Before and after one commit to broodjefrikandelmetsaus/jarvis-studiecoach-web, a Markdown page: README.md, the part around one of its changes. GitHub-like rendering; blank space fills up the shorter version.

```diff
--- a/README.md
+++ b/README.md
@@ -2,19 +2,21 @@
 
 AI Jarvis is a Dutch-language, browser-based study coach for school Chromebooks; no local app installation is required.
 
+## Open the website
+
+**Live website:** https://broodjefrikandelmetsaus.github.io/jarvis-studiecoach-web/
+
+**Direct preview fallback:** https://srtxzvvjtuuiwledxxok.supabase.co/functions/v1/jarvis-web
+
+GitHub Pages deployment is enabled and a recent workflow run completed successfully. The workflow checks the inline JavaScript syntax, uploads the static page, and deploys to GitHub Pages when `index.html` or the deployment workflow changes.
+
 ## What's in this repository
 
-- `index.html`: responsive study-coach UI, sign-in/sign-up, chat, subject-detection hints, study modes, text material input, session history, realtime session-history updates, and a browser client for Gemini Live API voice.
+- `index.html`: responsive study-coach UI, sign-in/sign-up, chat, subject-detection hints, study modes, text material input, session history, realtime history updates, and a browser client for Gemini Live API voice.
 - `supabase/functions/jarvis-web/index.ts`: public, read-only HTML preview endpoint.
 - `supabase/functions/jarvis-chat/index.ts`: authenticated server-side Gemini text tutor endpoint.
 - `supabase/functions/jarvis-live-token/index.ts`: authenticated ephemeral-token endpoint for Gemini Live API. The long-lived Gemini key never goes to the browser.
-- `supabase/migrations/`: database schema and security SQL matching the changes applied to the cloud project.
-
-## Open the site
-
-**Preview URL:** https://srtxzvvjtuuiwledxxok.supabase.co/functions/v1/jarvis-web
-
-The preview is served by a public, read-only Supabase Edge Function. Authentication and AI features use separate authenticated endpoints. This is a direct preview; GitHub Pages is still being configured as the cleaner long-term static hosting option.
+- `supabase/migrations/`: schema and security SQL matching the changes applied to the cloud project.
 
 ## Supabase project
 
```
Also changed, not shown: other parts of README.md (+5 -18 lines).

_____

• **Task directions**
Copy out every line of the data that includes "authenticated".

• **Task output**
 - `supabase/functions/jarvis-chat/index.ts`: authenticated server-side Gemini text tutor endpoint.
 - `supabase/functions/jarvis-live-token/index.ts`: authenticated ephemeral-token endpoint for Gemini Live API. The long-lived Gemini key never goes to the browser.
-The preview is served by a public, read-only Supabase Edge Function. Authentication and AI features use separate authenticated endpoints. This is a direct preview; GitHub Pages is still being configured as the cleaner long-term static hosting option.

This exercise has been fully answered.